▶ DIRECTIONS FOR THIS TASK: Lines in the data below that contain the word "length" are to be copied.

[EXERCISE DATA Boundary: Start]

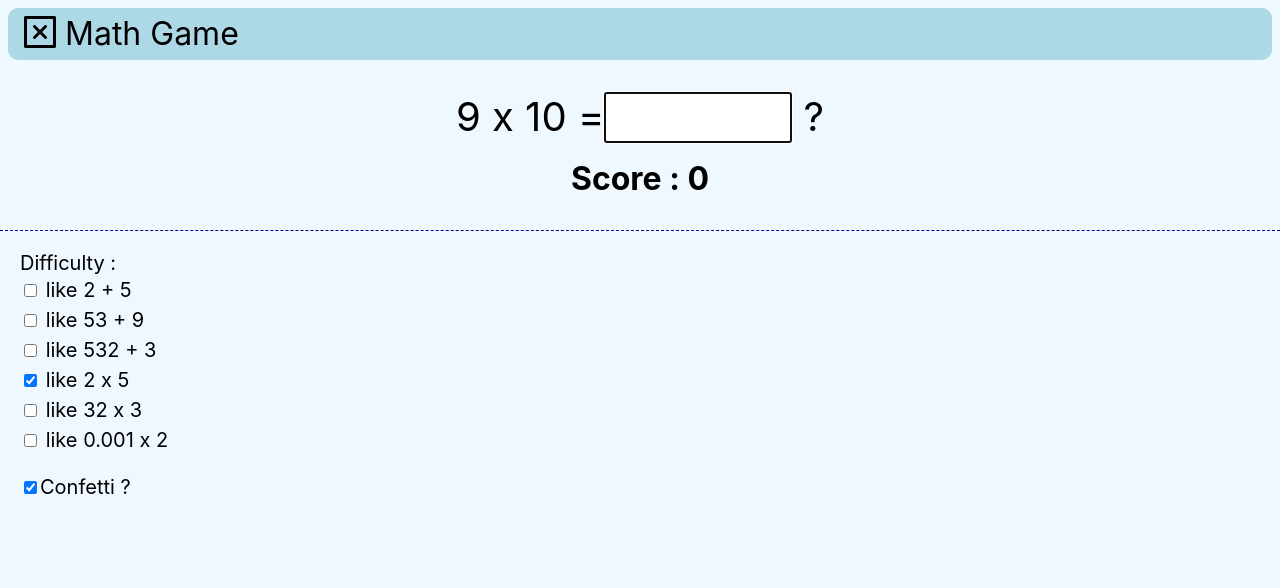
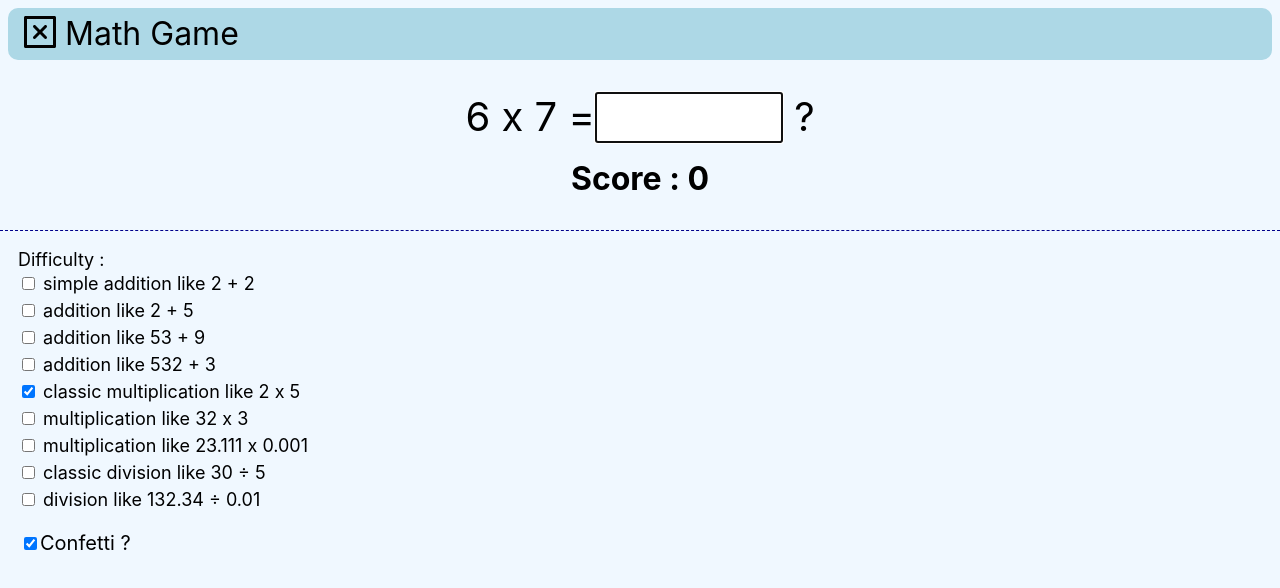
Before and after one commit to paulgreg/math-game, a React (Create React App) app: page / in a window 1280 px wide. Shown: the top 588 px of the page. Built offline with nearby package versions, Linux system fonts and the light colour scheme.

Commit message:
Add basic addition, division & avoid generating same numbers twice

```diff
--- a/src/App.js
+++ b/src/App.js
@@ -1,4 +1,4 @@
-import { useCallback, useEffect, useState } from 'react'
+import { useEffect, useState } from 'react'
 import './App.css'
 import Header from './components/Header'
 import Question from './components/Question'
@@ -25,11 +25,16 @@ export default function App() {
 
     const [setWinTimeout] = useTimeout(300)
 
-    const getNewQuestion = useCallback(() => {
-        setDifficulty(pickRandomDifficulty(difficulties))
-        setNumbers(generateNumbers(difficulty))
+    const getNewQuestion = () => {
+        const newDifficulty = pickRandomDifficulty(difficulties)
+        setDifficulty(newDifficulty)
+        let a, b
+        do {
+            ;[a, b] = generateNumbers(newDifficulty)
+        } while (a === numbers[0] && b === numbers[1])
+        setNumbers([a, b])
         setWin(false)
-    }, [difficulty, difficulties])
+    }
 
     const checkAnswer = (result) => {
         setWin(false)
@@ -40,7 +45,7 @@ export default function App() {
         }
     }
 
-    useEffect(getNewQuestion, [getNewQuestion, difficulty, difficulties])
+    useEffect(getNewQuestion, [difficulties])
 
     const [x, y] = numbers
     return (
--- a/src/components/Difficulty.css
+++ b/src/components/Difficulty.css
@@ -1,6 +1,6 @@
 .difficulties {
     margin: 1em;
-    font-size: 20px;
+    font-size: 18px;
 }
 
 .difficulties-option {
--- a/src/components/Difficulty.js
+++ b/src/components/Difficulty.js
@@ -1,12 +1,15 @@
 import './Difficulty.css'
 import {
+    getRandomInt,
     ADD_INT_1_NUMBER,
     ADD_INT_2_NUMBER,
     ADD_INT_3_NUMBER,
-    getRandomInt,
+    ADD_INT_SIMPLE_NUMBER,
     MULTIPLY_INT_1_NUMBER,
     MULTIPLY_INT_2_NUMBER,
     MULTIPLY_SIMPLE_FLOAT_NUMBER,
+    DIVIDE_INT_2_NUMBER,
+    DIVIDE_SIMPLE_FLOAT_NUMBER,
 } from './MathUtils'
 import { load, save } from './store'
 
@@ -14,30 +17,37 @@ export const pickRandomDifficulty = (difficulties) => {
     const availableDifficulties = Object.entries(difficulties)
         .filter(([_, value]) => value)
         .map(([key, value]) => key)
-    return availableDifficulties[getRandomInt(0, availableDifficulties.length)]
+    return availableDifficulties[
+        getRandomInt(0, availableDifficulties.length - 1)
+    ]
 }
 
 const labels = {
-    ADD_INT_1_NUMBER: 'like 2 + 5',
-    ADD_INT_2_NUMBER: 'like 53 + 9',
-    ADD_INT_3_NUMBER: 'like 532 + 3',
-    MULTIPLY_INT_1_NUMBER: 'like 2 x 5',
-    MULTIPLY_INT_2_NUMBER: 'like 32 x 3',
-    MULTIPLY_SIMPLE_FLOAT_NUMBER: 'like 0.001 x 2',
+    ADD_INT_SIMPLE_NUMBER: 'simple addition like 2 + 2',
+    ADD_INT_1_NUMBER: 'addition like 2 + 5',
+    ADD_INT_2_NUMBER: 'addition like 53 + 9',
+    ADD_INT_3_NUMBER: 'addition like 532 + 3',
+    MULTIPLY_INT_1_NUMBER: 'classic multiplication like 2 x 5',
+    MULTIPLY_INT_2_NUMBER: 'multiplication like 32 x 3',
+    DIVIDE_INT_2_NUMBER: 'classic division like 30 ÷  5',
+    MULTIPLY_SIMPLE_FLOAT_NUMBER: 'multiplication like 23.111 x 0.001 ',
+    DIVIDE_SIMPLE_FLOAT_NUMBER: 'division like 132.34 ÷ 0.01',
 }
 
 export const getDefaultDifficulties = () => {
     const savedDifficulty = load()
-    return (
-        savedDifficulty || {
+    return {
+        [ADD_INT_SIMPLE_NUMBER]: false,
         [ADD_INT_1_NUMBER]: false,
         [ADD_INT_2_NUMBER]: false,
         [ADD_INT_3_NUMBER]: false,
         [MULTIPLY_INT_1_NUMBER]: true,
         [MULTIPLY_INT_2_NUMBER]: false,
         [MULTIPLY_SIMPLE_FLOAT_NUMBER]: false,
+        [DIVIDE_INT_2_NUMBER]: false,
+        [DIVIDE_SIMPLE_FLOAT_NUMBER]: false,
+        ...savedDifficulty,
     }
-    )
 }
 
 const checkAtLeastOneValue = (options) =>
--- a/src/components/MathUtils.js
+++ b/src/components/MathUtils.js
@@ -1,44 +1,62 @@
+export const ADD_INT_SIMPLE_NUMBER = 'ADD_INT_SIMPLE_NUMBER'
 export const ADD_INT_1_NUMBER = 'ADD_INT_1_NUMBER'
 export const ADD_INT_2_NUMBER = 'ADD_INT_2_NUMBER'
 export const ADD_INT_3_NUMBER = 'ADD_INT_3_NUMBER'
 export const MULTIPLY_INT_1_NUMBER = 'MULTIPLY_INT_1_NUMBER'
 export const MULTIPLY_INT_2_NUMBER = 'MULTIPLY_INT_2_NUMBER'
 export const MULTIPLY_SIMPLE_FLOAT_NUMBER = 'MULTIPLY_SIMPLE_FLOAT_NUMBER'
+export const DIVIDE_SIMPLE_FLOAT_NUMBER = 'DIVIDE_SIMPLE_FLOAT_NUMBER'
+export const DIVIDE_INT_2_NUMBER = 'DIVIDE_INT_2_NUMBER'
 
 export const getRandomSimpleFloat = () => {
     const power = getRandomInt(1, 3)
     return 1 / Math.pow(10, power)
 }
 
+export const getRandomFloat = () => {
+    return (
+        getRandomInt(1, 999) +
+        getRandomInt(1, 999) / Math.pow(10, getRandomInt(0, 3))
+    )
+}
+
 export const getRandomInt = (min, max) =>
     Math.round(Math.random() * (max - min) + min)
 
-export const generateNumber = (difficulty = MULTIPLY_INT_1_NUMBER) => {
+export const generateNumbers = (difficulty) => {
     switch (difficulty) {
         case MULTIPLY_SIMPLE_FLOAT_NUMBER:
-            return getRandomSimpleFloat()
+            return [getRandomSimpleFloat(), getRandomFloat()]
+        case DIVIDE_SIMPLE_FLOAT_NUMBER:
+            return [getRandomFloat(), getRandomSimpleFloat()]
+        case DIVIDE_INT_2_NUMBER:
+            const x = getRandomInt(2, 10)
+            return [getRandomInt(2, 9) * x, x]
         case MULTIPLY_INT_2_NUMBER:
         case ADD_INT_2_NUMBER:
-            return getRandomInt(10, 100)
+            return [getRandomInt(10, 100), getRandomInt(2, 10)]
         case ADD_INT_3_NUMBER:
-            return getRandomInt(100, 1000)
+            return [getRandomInt(100, 1000), getRandomInt(2, 10)]
+        case ADD_INT_SIMPLE_NUMBER:
+            return [getRandomInt(0, 5), getRandomInt(1, 5)]
         case MULTIPLY_INT_1_NUMBER:
         case ADD_INT_1_NUMBER:
+            return [getRandomInt(2, 10), getRandomInt(2, 10)]
         default:
-            return getRandomInt(2, 10)
+            throw new Error('difficulty is not set')
     }
-}
-
-export const generateNumbers = (difficulty) => {
-    return [generateNumber(difficulty), generateNumber()]
 }
 
 export const getOperation = (difficulty) => {
     switch (difficulty) {
+        case DIVIDE_INT_2_NUMBER:
+        case DIVIDE_SIMPLE_FLOAT_NUMBER:
+            return '÷'
         case MULTIPLY_INT_1_NUMBER:
         case MULTIPLY_INT_2_NUMBER:
         case MULTIPLY_SIMPLE_FLOAT_NUMBER:
             return 'x'
+        case ADD_INT_SIMPLE_NUMBER:
         case ADD_INT_1_NUMBER:
         case ADD_INT_2_NUMBER:
         case ADD_INT_3_NUMBER:
@@ -51,9 +69,12 @@ const compute = ({ difficulty, x, y }) => {
     switch (getOperation(difficulty)) {
         case 'x':
             return x * y
+        case '÷':
+            return x / y
         case '+':
+            return x + y
         default:
-            return x + y
+            throw new Error('difficulty is not set')
     }
 }
 
--- a/src/components/Question.css
+++ b/src/components/Question.css
@@ -1,6 +1,6 @@
 .question {
     width: 100%;
-    font-size: 34px;
+    font-size: 28px;
     text-align: center;
 }
 
@@ -11,18 +11,18 @@
 
 .question-answer {
     width: 100px;
-    font-size: 34px;
+    font-size: 28px;
     text-align: center;
 }
 
 @media (max-width: 320px) {
     .question {
-        font-size: 30px;
+        font-size: 26px;
     }
 
     .question-answer {
         width: 90px;
-        font-size: 30px;
+        font-size: 26px;
     }
 }
 
```
Also changed, not shown: 1 other file (tests, documents, lock files or other folders). Lines whose indentation alone changed are shown as unchanged.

[EXERCISE DATA Boundary: End]

▶ SOLUTION:
-    return availableDifficulties[getRandomInt(0, availableDifficulties.length)]
+        getRandomInt(0, availableDifficulties.length - 1)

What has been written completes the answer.